:: Task prompt ::
Take each line of the records below that contains the string "AdminPages" and copy it.

<<<<

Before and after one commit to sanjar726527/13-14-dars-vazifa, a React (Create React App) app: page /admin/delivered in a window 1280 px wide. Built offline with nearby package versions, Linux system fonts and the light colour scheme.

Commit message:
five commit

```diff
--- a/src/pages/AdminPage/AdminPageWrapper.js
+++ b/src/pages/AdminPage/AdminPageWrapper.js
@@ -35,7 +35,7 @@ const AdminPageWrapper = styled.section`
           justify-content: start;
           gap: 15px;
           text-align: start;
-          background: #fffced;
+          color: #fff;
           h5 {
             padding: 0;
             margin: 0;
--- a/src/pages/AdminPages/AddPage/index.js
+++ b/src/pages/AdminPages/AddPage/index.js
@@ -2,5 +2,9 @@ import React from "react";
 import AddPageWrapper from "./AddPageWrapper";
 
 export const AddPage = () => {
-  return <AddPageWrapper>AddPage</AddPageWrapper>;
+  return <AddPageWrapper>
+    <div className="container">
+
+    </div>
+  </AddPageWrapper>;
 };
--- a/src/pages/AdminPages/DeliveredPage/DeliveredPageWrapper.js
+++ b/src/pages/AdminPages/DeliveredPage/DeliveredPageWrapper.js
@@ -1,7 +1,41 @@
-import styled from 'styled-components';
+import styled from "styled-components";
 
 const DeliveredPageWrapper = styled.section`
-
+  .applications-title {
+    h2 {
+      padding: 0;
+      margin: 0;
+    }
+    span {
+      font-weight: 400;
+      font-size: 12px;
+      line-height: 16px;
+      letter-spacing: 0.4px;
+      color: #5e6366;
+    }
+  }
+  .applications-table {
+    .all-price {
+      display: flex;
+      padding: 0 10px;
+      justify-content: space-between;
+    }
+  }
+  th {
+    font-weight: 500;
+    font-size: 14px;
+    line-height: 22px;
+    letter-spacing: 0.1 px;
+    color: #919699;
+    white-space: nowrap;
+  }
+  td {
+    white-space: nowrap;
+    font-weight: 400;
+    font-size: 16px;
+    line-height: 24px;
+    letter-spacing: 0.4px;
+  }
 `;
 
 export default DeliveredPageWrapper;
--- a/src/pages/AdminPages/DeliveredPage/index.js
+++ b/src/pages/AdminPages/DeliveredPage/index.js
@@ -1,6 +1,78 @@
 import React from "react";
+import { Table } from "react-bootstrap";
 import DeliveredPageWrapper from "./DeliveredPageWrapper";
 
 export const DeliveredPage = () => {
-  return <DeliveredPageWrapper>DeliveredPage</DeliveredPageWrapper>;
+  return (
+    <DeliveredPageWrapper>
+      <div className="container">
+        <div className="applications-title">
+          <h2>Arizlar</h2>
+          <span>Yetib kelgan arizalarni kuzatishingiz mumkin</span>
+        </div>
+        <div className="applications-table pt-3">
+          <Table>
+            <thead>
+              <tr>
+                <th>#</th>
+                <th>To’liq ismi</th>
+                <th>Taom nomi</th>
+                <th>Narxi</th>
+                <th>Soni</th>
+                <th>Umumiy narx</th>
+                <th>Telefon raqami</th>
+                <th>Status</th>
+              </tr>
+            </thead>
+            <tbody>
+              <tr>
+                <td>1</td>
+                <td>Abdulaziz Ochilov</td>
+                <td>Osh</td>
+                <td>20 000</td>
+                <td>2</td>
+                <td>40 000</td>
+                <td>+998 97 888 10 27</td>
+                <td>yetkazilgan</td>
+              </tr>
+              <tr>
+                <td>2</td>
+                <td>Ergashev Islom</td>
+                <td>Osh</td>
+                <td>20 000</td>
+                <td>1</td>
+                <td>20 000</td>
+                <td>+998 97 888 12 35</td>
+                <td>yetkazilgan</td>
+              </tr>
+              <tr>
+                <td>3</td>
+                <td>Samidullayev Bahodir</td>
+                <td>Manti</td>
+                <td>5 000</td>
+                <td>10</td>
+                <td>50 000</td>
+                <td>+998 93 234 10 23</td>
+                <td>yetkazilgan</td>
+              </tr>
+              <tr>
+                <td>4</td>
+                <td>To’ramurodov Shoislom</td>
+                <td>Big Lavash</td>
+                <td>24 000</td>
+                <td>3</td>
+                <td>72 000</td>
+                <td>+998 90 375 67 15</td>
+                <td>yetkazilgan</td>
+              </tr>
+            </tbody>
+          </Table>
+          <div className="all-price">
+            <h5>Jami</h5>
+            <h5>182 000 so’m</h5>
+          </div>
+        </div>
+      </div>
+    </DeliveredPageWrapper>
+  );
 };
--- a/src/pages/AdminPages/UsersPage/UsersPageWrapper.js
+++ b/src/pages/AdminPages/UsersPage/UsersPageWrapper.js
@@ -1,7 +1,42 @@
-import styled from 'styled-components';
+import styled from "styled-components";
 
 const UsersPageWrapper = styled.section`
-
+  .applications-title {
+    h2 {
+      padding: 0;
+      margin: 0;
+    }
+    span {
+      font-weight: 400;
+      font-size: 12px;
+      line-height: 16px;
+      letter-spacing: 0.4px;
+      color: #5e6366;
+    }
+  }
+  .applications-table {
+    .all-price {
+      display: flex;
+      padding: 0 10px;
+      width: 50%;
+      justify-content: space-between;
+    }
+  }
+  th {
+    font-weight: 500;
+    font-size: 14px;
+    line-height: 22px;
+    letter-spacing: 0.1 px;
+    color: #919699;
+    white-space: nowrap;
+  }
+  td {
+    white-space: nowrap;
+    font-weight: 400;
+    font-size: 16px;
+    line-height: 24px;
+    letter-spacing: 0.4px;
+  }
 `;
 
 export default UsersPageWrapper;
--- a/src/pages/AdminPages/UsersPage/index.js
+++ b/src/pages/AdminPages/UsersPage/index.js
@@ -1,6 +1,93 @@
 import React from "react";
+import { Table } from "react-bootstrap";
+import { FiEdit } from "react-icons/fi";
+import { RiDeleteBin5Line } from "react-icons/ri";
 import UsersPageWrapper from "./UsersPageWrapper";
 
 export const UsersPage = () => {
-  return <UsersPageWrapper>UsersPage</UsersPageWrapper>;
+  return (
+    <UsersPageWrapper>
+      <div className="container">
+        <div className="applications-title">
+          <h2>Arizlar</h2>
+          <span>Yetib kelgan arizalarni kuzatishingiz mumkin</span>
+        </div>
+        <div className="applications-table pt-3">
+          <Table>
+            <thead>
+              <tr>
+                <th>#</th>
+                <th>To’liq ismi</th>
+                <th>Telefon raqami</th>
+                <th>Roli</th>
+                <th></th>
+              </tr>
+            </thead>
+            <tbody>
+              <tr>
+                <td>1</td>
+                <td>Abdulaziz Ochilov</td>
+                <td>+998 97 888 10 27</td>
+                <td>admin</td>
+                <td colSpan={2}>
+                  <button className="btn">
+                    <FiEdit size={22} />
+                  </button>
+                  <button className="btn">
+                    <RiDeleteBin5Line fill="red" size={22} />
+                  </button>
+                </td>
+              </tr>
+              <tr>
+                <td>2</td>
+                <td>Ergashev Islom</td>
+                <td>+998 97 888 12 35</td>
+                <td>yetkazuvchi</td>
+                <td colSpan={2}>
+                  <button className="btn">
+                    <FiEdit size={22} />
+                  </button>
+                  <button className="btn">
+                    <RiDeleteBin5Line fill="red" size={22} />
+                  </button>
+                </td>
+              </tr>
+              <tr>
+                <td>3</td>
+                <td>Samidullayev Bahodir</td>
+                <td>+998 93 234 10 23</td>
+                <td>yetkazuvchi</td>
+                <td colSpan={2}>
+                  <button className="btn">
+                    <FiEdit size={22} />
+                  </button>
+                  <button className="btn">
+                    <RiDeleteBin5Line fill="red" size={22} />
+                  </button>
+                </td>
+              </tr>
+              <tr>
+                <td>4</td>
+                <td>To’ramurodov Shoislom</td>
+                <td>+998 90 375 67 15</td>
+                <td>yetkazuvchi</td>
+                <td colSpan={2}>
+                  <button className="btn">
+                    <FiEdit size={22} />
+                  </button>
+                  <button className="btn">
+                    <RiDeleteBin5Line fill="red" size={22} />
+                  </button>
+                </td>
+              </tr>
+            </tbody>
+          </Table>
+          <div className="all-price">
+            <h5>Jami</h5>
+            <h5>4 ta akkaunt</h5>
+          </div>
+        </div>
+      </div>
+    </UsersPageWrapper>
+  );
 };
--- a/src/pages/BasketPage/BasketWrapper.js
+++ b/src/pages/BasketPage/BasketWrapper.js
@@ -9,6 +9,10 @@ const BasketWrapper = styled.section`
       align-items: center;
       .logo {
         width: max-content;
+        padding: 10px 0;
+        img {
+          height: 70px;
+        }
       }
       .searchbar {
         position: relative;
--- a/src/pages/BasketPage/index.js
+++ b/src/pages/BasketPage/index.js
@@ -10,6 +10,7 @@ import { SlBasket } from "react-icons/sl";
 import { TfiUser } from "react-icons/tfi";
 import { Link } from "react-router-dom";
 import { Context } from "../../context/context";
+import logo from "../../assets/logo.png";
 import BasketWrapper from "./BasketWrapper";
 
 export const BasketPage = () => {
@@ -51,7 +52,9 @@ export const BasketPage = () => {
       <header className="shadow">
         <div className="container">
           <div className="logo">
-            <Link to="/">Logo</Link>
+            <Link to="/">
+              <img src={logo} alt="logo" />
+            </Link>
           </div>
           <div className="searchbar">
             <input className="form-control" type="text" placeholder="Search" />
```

>>>>

:: Response below ::
--- a/src/pages/AdminPages/AddPage/index.js
+++ b/src/pages/AdminPages/AddPage/index.js
--- a/src/pages/AdminPages/DeliveredPage/DeliveredPageWrapper.js
+++ b/src/pages/AdminPages/DeliveredPage/DeliveredPageWrapper.js
--- a/src/pages/AdminPages/DeliveredPage/index.js
+++ b/src/pages/AdminPages/DeliveredPage/index.js
--- a/src/pages/AdminPages/UsersPage/UsersPageWrapper.js
+++ b/src/pages/AdminPages/UsersPage/UsersPageWrapper.js
--- a/src/pages/AdminPages/UsersPage/index.js
+++ b/src/pages/AdminPages/UsersPage/index.js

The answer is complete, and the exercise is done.